So the timeline brings some much-needed equity to the question of Who’s number one? But it’s not terribly necessary for questions such as Who are the 217 best?
I don’t, yet, have a formal timelining procedure. That’s something I’ve got an idea for. Actually, it’s more like I’m going to steal someone else’s idea and adapt it. It is, however, a pretty good idea, or else I wouldn’t be poaching it. Somewhere in the next year, I’ll pull together an article in which I present that more formal approach, but we’ve got other fish to fry in HoMEland. For now, however, it’s good enough to make some kind of mental adjustment. For example, pretend that Manny Modern to Xavier Expansion to Ian Integration to Andrew Antique all have similar peaks and careers by whatever measure you like. Further pretend the group span 100 years from Manny Modern to Andrew Antique. We can ask ourselves questions such as:
- Is it reasonable to believe that all four of them played under equally difficult conditions?
- Do I believe that competition is 10% stiffer for Manny Modern than for Andrew Antique? 20%? 40%?
- Is the slope of the timeline linear? Humped?
- How much closer do I think the quality of play was between expansion and integration than between integration and antiquity?
This gets us surprisingly far. Maybe not as precise as we’d like but a long way along. But it not only helps modern players stand out a little more, it also reminds list makers not to unreasonably penalize older players.

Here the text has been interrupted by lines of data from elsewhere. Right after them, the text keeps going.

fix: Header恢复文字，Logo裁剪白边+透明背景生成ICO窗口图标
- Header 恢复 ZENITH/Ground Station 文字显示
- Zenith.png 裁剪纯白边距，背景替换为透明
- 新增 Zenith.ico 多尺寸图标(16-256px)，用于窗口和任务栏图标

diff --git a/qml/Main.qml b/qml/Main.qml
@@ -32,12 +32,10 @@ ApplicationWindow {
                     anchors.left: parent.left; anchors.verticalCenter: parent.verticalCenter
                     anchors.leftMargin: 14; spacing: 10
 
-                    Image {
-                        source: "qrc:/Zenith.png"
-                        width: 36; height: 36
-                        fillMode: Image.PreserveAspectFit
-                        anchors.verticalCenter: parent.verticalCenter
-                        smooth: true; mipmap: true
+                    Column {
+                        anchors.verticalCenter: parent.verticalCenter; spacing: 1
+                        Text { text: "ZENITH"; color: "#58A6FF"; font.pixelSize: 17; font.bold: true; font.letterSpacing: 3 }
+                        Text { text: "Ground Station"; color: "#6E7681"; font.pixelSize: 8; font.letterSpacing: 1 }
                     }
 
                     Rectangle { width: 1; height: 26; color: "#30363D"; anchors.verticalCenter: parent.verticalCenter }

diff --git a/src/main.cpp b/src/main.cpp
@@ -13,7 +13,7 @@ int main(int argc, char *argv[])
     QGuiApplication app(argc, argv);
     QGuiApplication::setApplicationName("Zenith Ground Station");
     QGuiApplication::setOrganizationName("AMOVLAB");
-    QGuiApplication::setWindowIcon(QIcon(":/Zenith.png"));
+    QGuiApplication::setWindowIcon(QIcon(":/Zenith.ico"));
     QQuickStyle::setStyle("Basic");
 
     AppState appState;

That is if we’re looking for well-reasoned rankings whether for our own enjoyment, to argue about with a friend, or to post on a website.
Finally, just because I’m timelining to answer a given question also doesn’t mean that I’m sworn to make my decisions based on it and only it. Of course, other factors may rise in importance. The timeline is a resource, not a system. But it’s a good tool for the right job.